When Russian explorers sailed that nation’s northeastern coastline along the Chukchi Sea in 1852, they were startled when they encountered about 150 belligerent walruses crowding a flat rock.
As they sailed toward the animals, they heard a “loud roar” that was “similar to an elephant’s voice,” said Carl von Ditmar, a Baltic-German scientist on the expedition. As the mariners approached the rock, “Walruses only raised their heads, terribly snorting and glaring at us with their big yellow eyes,” he wrote in his book detailing travels and experiences in Kamchatka from 1851 to 1855.
Now that 19th-century account is part of a newly compiled United States-Russia database that tracks a century and a half of Pacific walrus haulouts onto shores of the Chukchi and Bering seas and the associated marine waters. The database, released by the U.S. Geological Survey, details records of onshore walrus gatherings of various sizes on both sides of the Bering Strait.
New animal behavior
Walruses have long been pulling their large bodies out of the water to rest on shore, whether in groups of just a few or in big congregations of thousands, as the database shows. Big gatherings of males waiting for sea ice to recede typically congregate in places like western Alaska’s Walrus Islands State Game Sanctuary.
But there is a new trend. Large concentrations of females and their young are hauling out in the northern areas of the species’ habitat. The Chukchi Sea ice that those walruses previously used for resting platforms in between food-foraging dives has become increasingly scarce in summer and fall months.
“This trend of female haulouts up in the Chukchi Sea where they were previously hauling out on sea ice, that’s the big difference,” said Tony Fischbach, a co-author of the database and walrus expert at the U.S. Geological Survey.
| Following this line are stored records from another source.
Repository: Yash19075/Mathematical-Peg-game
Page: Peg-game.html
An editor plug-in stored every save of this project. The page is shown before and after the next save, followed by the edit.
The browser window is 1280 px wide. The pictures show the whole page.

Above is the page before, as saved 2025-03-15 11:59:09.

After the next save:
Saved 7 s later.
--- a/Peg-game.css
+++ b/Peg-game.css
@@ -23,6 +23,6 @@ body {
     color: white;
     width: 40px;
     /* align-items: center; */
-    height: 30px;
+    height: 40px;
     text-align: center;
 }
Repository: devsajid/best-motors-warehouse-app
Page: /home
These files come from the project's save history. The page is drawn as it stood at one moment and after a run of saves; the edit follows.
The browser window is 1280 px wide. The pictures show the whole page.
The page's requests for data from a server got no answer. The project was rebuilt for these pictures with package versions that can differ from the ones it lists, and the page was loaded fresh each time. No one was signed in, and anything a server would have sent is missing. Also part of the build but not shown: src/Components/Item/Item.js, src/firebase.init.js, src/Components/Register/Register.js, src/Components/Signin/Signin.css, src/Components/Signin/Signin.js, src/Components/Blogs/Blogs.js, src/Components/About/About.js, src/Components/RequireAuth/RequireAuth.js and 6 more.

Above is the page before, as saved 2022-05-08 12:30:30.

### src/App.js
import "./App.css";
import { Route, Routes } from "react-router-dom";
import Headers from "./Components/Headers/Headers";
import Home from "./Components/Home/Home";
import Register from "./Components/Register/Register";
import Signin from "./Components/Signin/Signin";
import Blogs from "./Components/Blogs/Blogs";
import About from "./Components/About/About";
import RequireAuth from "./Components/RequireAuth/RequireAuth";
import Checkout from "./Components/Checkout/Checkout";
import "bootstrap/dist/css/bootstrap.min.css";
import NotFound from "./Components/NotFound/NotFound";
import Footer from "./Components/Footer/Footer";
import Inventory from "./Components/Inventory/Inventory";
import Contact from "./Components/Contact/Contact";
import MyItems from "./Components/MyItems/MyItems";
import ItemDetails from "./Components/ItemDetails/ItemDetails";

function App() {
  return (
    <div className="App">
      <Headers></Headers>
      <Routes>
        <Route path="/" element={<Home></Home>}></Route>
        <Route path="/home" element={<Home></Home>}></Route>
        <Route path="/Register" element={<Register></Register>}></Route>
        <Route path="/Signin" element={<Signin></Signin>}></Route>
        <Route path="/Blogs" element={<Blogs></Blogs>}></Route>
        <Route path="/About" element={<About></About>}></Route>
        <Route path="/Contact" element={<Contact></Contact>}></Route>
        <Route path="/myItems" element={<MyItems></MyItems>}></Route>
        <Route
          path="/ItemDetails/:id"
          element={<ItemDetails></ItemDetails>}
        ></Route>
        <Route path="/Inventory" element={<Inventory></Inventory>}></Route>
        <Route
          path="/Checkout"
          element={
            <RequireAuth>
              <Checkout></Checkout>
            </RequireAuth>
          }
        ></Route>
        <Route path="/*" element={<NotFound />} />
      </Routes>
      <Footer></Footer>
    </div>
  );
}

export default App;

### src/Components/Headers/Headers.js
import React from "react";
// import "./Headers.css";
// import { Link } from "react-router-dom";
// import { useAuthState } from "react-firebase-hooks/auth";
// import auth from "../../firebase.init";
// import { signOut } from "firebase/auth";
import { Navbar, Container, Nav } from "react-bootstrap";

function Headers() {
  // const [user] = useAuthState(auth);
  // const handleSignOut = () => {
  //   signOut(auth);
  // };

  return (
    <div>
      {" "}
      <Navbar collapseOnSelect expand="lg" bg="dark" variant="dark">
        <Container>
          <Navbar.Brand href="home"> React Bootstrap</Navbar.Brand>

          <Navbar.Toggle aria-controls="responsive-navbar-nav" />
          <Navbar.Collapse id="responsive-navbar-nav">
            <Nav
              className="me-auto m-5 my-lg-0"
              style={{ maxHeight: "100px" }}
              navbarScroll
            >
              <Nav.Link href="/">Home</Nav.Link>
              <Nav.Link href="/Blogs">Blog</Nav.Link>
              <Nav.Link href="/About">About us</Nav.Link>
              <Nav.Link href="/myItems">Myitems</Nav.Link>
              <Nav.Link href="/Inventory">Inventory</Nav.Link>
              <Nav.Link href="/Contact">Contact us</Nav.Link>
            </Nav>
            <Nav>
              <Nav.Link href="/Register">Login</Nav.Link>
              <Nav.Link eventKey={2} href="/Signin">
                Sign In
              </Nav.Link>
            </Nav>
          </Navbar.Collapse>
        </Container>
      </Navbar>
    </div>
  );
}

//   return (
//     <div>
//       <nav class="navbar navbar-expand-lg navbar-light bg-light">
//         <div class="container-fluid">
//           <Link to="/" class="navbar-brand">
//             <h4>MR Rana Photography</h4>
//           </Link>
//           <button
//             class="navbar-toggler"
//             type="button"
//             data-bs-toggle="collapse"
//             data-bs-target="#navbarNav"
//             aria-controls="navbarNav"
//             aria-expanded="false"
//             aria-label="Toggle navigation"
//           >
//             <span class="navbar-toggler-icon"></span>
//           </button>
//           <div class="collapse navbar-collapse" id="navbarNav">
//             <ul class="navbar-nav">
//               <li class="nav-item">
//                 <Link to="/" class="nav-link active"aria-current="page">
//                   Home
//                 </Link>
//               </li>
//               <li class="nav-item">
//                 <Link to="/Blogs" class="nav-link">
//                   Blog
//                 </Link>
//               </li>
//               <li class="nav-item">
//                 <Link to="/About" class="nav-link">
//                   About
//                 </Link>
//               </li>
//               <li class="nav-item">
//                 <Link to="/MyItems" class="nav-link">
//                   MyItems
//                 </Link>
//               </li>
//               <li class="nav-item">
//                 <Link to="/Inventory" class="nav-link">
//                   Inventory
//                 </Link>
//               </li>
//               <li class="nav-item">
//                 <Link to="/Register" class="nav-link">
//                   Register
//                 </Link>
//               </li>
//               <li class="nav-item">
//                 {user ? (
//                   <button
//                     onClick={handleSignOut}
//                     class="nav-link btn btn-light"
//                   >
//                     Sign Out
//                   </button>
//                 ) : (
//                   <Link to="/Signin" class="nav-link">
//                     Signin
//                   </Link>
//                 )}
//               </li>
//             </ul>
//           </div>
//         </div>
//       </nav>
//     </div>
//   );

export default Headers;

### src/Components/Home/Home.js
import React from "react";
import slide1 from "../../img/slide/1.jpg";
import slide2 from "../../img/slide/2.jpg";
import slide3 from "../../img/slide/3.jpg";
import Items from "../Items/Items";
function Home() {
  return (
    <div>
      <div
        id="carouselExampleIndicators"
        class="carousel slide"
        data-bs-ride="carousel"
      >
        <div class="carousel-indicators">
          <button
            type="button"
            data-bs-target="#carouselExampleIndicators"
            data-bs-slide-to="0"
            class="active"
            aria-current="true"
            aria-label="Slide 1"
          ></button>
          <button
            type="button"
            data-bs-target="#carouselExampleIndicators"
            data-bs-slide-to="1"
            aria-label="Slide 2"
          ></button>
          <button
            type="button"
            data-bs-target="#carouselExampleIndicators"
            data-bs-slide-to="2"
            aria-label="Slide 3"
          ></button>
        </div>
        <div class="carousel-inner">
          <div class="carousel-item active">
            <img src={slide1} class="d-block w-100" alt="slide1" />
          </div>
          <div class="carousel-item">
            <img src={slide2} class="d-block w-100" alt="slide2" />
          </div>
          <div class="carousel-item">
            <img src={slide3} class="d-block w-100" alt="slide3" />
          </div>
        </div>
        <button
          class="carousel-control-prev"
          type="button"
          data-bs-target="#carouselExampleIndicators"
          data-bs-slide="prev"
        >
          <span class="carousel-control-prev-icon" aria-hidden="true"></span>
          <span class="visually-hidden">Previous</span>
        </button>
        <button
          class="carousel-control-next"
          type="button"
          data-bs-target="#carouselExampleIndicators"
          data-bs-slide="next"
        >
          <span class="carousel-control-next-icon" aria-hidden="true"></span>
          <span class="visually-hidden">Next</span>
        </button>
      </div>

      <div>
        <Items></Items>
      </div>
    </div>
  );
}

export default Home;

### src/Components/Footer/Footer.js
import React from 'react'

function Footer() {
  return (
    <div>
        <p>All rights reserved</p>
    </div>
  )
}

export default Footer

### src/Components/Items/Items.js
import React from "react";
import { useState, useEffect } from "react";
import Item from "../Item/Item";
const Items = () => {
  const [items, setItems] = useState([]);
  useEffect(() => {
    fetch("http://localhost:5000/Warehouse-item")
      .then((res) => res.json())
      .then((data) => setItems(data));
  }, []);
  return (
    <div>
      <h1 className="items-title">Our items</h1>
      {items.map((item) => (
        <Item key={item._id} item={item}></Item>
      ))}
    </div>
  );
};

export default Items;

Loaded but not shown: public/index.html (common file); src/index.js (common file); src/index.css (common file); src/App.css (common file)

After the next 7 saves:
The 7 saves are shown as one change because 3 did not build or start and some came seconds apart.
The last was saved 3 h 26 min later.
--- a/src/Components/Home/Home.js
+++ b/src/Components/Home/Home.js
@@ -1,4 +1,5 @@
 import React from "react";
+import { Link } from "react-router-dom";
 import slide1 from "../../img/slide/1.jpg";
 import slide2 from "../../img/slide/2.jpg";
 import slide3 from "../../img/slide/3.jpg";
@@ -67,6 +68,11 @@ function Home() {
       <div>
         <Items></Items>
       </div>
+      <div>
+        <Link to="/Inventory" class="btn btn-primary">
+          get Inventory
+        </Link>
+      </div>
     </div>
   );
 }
Late-summer or early fall congregations of tens of thousands of adult females and calves have appeared nearly every year since 2007, a year of extreme ice melt, at a site near Point Lay on the Alaska side of the Chukchi. The behavior of animals when they are there is not always consistent, Fischbach said. Last year, for example, walruses that hauled up swam away quickly, possibly a sign that food in the area was more scarce than in other years, he said. “Last year they sort of hit the shore and headed straight to Russia,” he said.
Changes in Russian Arctic
There are more big walrus congregations on the Russian side, though they have been less spotlighted than the Point Lay gathering. One such site is near the Chukotka village of Vankarem, where locals have set up patrols to keep the walruses undisturbed to prevent deadly stampedes. The patrols also aim to keep villagers safe from polar bears attracted to the walrus crowds.
At Chukotka’s Cape Serdtse-Kamen, a site where walruses from Alaska and Russia converge in October and November before starting their southward migration, the animals used the land for haulouts only irregularly before 1990, and in crowds of no more than 12,000, according to Russian scientists. But now those haulouts are annual events, and the numbers are huge — nearly 100,000 amassed along a 12-mile coastline. It is likely that all the Chukchi walruses were ending up on the beach there at some point in the fall, according to the scientists.
Database co-author Anatoly Kochnev, a veteran biologist with the Russian Academy of Sciences, and his colleagues have been monitoring the site since 2009. The walruses have crowded around the cabin they use as a research station, and at times have pushed against the outer walls, Fischbach said.
The 1852 gathering recorded by von Ditmar was at a point near Cape Kronotsky on Russia’s Kamchatka Peninsula. That area, near the southern part of the Pacific walruses’ range, is now a nature reserve.
Von Ditmar’s team watched the walruses as closely as possible, and he noted that the animals, seemingly ungainly on land, were graceful in the water. On the ground, the walrus body “by virtue of its own huge gravity completely flattened, like a bellows filled with viscous fluid,” he wrote. But in the water, in “the native element, they with great ability and quickness began to swim, and somersault dive.” The team shot some to dissect, triggering a stampede of survivors into the water, according to the account.
Modern methods of data collection are much more sophisticated than they were in von Ditmar’s day. Scientists use digital photographs that allow them to count every image recorded. They track movements with devices that send signals to satellite. Fischbach and his colleagues have, most recently, combined radio telemetry with statistical modeling to predict activity patterns.
The scientists who compiled the database sought to use consistent methods, which evolved through technology, cross-border exchanges and legal protections like the Marine Mammal Protection Act enacted in 1972.
Combining modern observations with those made long ago was difficult, necessitating the use of broad estimates, he said.
“There’s profound variability in how people assess the number of walruses on shore,” he said. “In general, we take it all with a large grain of salt.”
Related stories from around the North:
Canada: Arctic science cooperation agreement ‘good for Canada’ – POLAR, Radio Canada International
Russia: Japan wants more Arctic cooperation with Russia, The Independent Barents Observer
Sweden: Canada & Sweden cooperate on Arctic science, Eye on the Arctic
United States: Alaska village seeks disaster relief as walrus harvests decline drastically, Alaska Dispatch News